By Pascale Anglade
Safety on and around County College of Morris is a key concern for students and a frequent discussion topic among those who take classes at night. The school offers welcoming buildings accessible to everyone, but also has a specific office assigned to address security and welfare issues of its staff, students and visitors.
Crime on a campus may be rare, but still can happen. Public Safety personnel are available to help with timely information that empowers all members of the CCM community during daily activities and in crisis situations.
“I have a far walk to my car and I’m quite paranoid about being followed,” said Vivian Burgos, a humanities and social science student who attends evening classes at CCM.
Indeed, parking lots that are not monitored can become dangerous for night students and faculty members. In view of that, Public Safety has placed surveillance cameras and emergency phones throughout the school to help secure the premises and detect any potentially harmful incident.
If a perpetrator is looking for places to attack, the cameras will alert security guards to suspicious behavior around the cars, which might help police catch suspects if anything is stolen or vandalized.
Additionally, the department is responsible to intervene in any situation involving physical harm or threat. Such intervention may include assistance from outside local enforcement agencies with which they maintain a close relationship. Among other things, they also advise and update students about the school’s safety and road closing procedures particularly during severe weather forecasts, through common electronic systems including email and voicemail.
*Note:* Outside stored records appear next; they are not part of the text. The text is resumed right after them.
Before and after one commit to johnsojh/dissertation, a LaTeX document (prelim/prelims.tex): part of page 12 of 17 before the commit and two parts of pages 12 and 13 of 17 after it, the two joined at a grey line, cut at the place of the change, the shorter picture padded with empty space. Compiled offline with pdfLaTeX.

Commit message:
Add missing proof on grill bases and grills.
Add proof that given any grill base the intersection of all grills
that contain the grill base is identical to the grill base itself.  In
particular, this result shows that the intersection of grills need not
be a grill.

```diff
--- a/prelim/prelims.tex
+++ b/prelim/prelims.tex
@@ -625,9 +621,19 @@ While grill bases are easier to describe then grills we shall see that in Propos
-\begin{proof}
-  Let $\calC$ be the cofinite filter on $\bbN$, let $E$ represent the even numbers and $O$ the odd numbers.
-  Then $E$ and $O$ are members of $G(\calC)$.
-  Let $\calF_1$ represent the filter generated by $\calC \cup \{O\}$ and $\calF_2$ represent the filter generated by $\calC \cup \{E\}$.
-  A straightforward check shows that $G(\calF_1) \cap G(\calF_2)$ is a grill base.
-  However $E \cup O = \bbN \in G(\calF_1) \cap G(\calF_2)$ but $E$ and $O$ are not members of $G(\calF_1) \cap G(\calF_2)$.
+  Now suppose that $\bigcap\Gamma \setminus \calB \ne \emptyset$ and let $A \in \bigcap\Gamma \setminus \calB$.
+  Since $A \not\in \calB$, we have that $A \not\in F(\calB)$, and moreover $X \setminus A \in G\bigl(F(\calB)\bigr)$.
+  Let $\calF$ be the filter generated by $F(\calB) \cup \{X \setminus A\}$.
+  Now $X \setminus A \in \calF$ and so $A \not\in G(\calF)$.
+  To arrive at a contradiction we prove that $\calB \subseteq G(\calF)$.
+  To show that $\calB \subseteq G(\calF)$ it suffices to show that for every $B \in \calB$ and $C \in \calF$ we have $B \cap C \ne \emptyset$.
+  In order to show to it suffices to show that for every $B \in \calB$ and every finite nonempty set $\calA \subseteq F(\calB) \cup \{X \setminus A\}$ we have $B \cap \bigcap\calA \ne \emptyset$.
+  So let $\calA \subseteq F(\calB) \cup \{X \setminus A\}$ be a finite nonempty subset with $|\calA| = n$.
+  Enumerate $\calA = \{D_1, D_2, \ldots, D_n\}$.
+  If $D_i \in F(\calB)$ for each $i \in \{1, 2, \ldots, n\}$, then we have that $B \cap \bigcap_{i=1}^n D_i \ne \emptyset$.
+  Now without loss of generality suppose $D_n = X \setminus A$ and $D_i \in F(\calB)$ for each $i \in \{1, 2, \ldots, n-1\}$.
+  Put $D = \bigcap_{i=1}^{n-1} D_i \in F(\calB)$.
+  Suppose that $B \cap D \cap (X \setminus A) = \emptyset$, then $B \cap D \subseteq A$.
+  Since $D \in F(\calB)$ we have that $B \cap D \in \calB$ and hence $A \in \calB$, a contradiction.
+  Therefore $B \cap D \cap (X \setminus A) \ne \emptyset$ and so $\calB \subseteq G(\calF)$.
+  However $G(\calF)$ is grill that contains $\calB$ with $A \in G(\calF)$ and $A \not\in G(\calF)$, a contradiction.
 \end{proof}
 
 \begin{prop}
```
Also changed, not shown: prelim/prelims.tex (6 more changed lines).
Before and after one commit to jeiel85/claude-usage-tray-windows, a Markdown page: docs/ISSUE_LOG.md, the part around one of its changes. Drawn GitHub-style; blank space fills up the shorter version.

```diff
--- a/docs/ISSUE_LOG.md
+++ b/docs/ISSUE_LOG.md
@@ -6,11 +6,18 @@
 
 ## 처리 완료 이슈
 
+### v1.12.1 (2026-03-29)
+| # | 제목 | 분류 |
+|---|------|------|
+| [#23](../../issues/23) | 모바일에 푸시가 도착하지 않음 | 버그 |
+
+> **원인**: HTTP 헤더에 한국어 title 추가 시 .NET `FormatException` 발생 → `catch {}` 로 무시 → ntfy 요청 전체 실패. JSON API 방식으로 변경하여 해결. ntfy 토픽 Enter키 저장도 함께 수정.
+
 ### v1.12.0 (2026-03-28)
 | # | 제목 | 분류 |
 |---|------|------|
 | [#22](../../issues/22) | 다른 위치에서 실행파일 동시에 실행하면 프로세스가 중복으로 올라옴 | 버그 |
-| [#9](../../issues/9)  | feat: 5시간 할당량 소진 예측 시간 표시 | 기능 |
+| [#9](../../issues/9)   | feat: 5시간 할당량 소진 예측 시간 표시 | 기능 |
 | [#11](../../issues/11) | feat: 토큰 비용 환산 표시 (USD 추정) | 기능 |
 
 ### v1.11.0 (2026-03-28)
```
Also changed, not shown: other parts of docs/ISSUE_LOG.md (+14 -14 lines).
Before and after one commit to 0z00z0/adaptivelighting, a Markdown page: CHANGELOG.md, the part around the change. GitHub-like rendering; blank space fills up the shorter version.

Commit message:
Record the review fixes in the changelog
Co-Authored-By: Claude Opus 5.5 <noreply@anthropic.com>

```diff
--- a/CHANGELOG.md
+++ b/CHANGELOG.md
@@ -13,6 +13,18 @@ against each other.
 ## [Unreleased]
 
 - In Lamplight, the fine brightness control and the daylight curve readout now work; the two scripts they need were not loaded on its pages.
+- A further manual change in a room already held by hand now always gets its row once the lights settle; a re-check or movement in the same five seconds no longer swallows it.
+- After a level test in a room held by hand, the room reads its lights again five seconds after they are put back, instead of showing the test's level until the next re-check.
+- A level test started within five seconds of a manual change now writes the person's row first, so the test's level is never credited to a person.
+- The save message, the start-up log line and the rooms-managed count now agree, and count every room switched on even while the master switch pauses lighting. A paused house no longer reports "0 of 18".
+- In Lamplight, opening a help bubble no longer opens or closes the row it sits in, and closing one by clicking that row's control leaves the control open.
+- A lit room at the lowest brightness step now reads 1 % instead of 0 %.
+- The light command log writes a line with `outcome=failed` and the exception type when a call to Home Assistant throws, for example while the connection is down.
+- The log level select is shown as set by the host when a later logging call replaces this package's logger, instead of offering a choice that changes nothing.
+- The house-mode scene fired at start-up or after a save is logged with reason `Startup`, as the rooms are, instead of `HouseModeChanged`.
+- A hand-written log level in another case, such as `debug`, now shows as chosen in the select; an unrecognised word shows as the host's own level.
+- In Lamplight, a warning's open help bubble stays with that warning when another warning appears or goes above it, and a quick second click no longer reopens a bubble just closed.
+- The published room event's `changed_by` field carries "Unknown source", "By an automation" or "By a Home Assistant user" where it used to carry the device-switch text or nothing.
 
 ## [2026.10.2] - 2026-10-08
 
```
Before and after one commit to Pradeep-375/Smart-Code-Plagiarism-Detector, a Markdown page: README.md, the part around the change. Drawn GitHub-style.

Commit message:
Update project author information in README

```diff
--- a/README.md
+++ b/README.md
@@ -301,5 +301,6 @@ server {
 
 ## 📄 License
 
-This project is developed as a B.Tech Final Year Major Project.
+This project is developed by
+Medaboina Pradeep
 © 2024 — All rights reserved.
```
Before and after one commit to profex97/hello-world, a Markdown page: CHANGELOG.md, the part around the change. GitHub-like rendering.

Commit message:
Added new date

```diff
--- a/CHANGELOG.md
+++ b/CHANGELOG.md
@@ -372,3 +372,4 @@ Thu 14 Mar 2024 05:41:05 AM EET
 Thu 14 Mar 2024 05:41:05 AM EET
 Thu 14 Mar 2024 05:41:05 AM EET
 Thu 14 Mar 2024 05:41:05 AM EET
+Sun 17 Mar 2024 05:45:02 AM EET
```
“I definitely received Titan alert emails but I haven’t got a chance yet to visit their website,” Burgos said. Getting familiar with the school’s security procedures is definitely as important as staying informed and alert for any imminent threat other than weather.
“I wouldn’t know what to do in case of an emergency here, I guess I would call my parents” Burgos said.
Harvey Jackson, director of Public Safety, wrote in an email that security guidance is disseminated to new students at orientation through the office of Campus Life. During an annual “First Year Information” event usually held in August, newly arriving freshmen receive a head start on the school’s various programs and activities. They also get a security scoop as they pick up the student identification card, parking decal and CCM’s handbook that points to the department’s web page for detailed responses to various types of emergencies.
In fact, neither the officers, nor cameras, text alerts or else can completely protect from an armed individual bent on perpetrating a crime. Hence, Public Safety has added to their homepage the “Run, Hide, Fight” video that teach people survival tips in an active shooter situation, and a Homeland Security training video on how to react quickly in response to a bomb threat call.
“But I do feel safe here,” said Liz Koenig, a liberal arts major enrolled in evening-hours courses. “They have a call box, if I have a problem I will push the alert button for assistance.”
While CCM campus feels safe, it is never completely risk free. Public Safety encourages students to review periodically the Emergency Response Guide available online to be prepared to react to different types of situations that may present themselves.
Meanwhile, to report any urgent situation call (973) 973-328-5550 on any available phone. Inside the classroom press the security button on the Cisco phone against the wall near the door. In the hallways, find a yellow emergency call box and push the HELP button. In the parking lot use one of the phone boxes or dial 911 from own phone.
The office of Public Safety is located in the 675 Route 10 building. They are open 24 hours a day, 7 days a week including holidays, to address any concerns, questions or recommendations.